  • The environmental impacts of resource extraction- The mining, refining, and disposal of the tailings. Though the total amount of these elements that are produced are comparatively small much ore must be mined and processed and often there are other toxic metals which are released in the process.
  • Security of resource supply- many of the supplies are concentrated in a few countries. Some elements are extremely rare.
  • Economic benefits- new technologies and make 21st century jobs and reinvigorate resource extraction industries by changing commodities
  • Social justice- In a global economy impacts and benefit may be far separated.
  • Lifecycle issues- Electronics produce enormous amounts of ewaste and difficulty with recycling, green technology may have same issues at the end of the useful life.

Teaching Notes and Tips

The forum should not be a debate. The goal is to understand different positions and then seek a common ground resolution. The Grey Side of Green Scenario is posed as a general, open ended problem.

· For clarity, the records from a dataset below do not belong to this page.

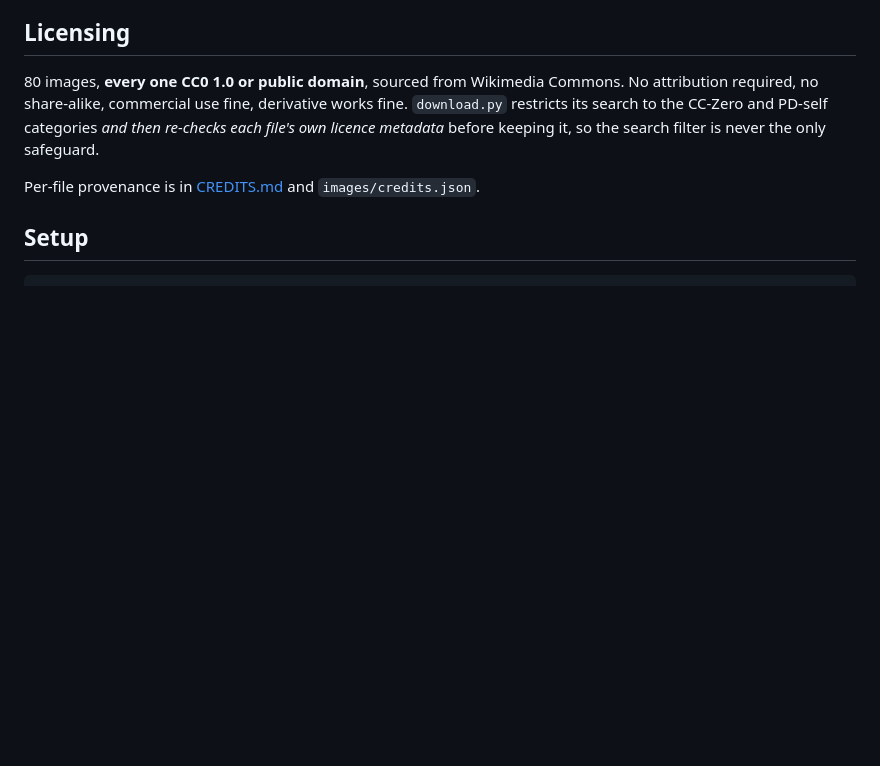
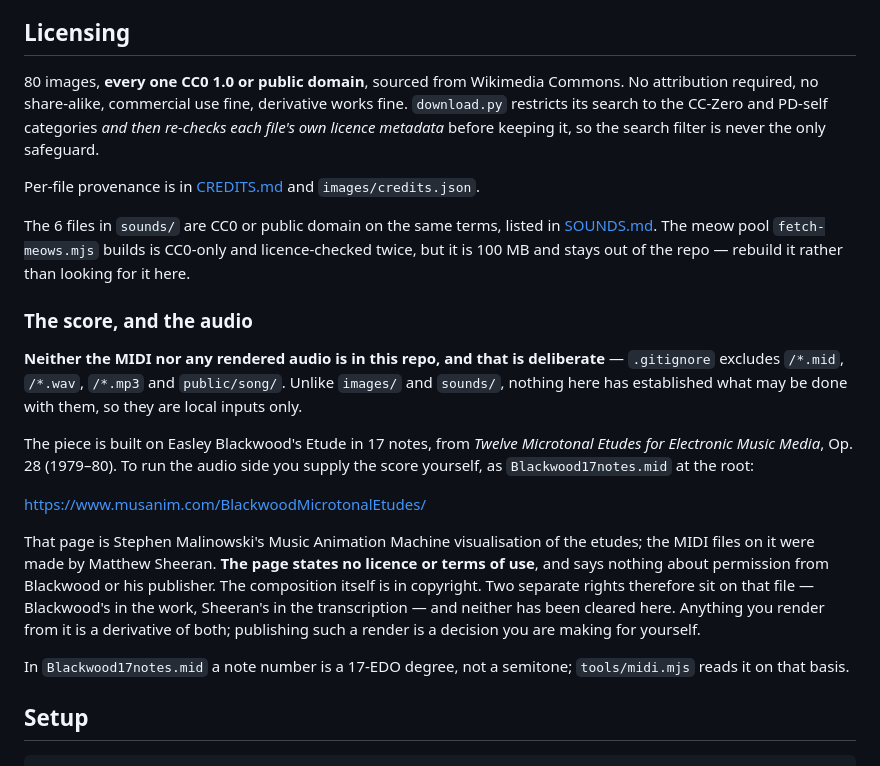
Before and after one commit to zscore/flat-cats, a Markdown page: README.md, the part around the change. Rendered like a GitHub page; blank space fills up the shorter version.

Commit message:
readme: say where the score comes from, and that it stays out of the repo
Co-Authored-By: Claude Opus 5 (1M context) <noreply@anthropic.com>

```diff
--- a/README.md
+++ b/README.md
@@ -12,6 +12,37 @@ categories *and then re-checks each file's own licence metadata* before keeping
 it, so the search filter is never the only safeguard.
 
 Per-file provenance is in [CREDITS.md](CREDITS.md) and `images/credits.json`.
+
+The 6 files in `sounds/` are CC0 or public domain on the same terms, listed in
+[SOUNDS.md](SOUNDS.md). The meow pool `fetch-meows.mjs` builds is CC0-only and
+licence-checked twice, but it is 100 MB and stays out of the repo — rebuild it
+rather than looking for it here.
+
+### The score, and the audio
+
+**Neither the MIDI nor any rendered audio is in this repo, and that is
+deliberate** — `.gitignore` excludes `/*.mid`, `/*.wav`, `/*.mp3` and
+`public/song/`. Unlike `images/` and `sounds/`, nothing here has established
+what may be done with them, so they are local inputs only.
+
+The piece is built on Easley Blackwood's Etude in 17 notes, from *Twelve
+Microtonal Etudes for Electronic Music Media*, Op. 28 (1979–80). To run the
+audio side you supply the score yourself, as `Blackwood17notes.mid` at the
+root:
+
+<https://www.musanim.com/BlackwoodMicrotonalEtudes/>
+
+That page is Stephen Malinowski's Music Animation Machine visualisation of the
+etudes; the MIDI files on it were made by Matthew Sheeran. **The page states no
+licence or terms of use**, and says nothing about permission from Blackwood or
+his publisher. The composition itself is in copyright. Two separate rights
+therefore sit on that file — Blackwood's in the work, Sheeran's in the
+transcription — and neither has been cleared here. Anything you render from it
+is a derivative of both; publishing such a render is a decision you are making
+for yourself.
+
+In `Blackwood17notes.mid` a note number is a 17-EDO degree, not a semitone;
+`tools/midi.mjs` reads it on that basis.
 
 ## Setup
 
```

This could be done in a much more personalized manner using the following hypothetical scenario starter.

The principle investigator of the solar cell research research center Jan Soleul develops thin cell plastic solar cells. These devices have the potential of replacing silicon cells by being mass produced in roll printers much like printing plastic bags. Plastic solar cells are flexible and lightweight. They can be applied to windows or wall surfaces potentially turning an entire building into a solar panel. The cells do require a transparent conducting layer which collects charge from the organic layers beneath. Indium tin oxide or ITO is the most common conductor also used in touchscreen computers and phones. Soleul had applied for a special grant from the University energy innovation fund. She was rejected with the following statement from a reviewer. "While your research design is exemplary and your innovative device has promise to greatly decrease the cost of solar technology we are disappointed that you still rely on the standard ITO conductor material. As you know China has dominated the world supply for this element and has recently indicated its willingness to use mineral resources to apply leverage for political advantage. The extraction and refining of indium is also problematic. It is also unethical in our view to export our pollution to poor countries.

How should Soleul respond?

Assessment

Students use a rubric to compare solutions. Teachers look at the geoethical worksheet that each student prepares.

References and Resources

Resources for the Grey Side of Green forum:


Further Research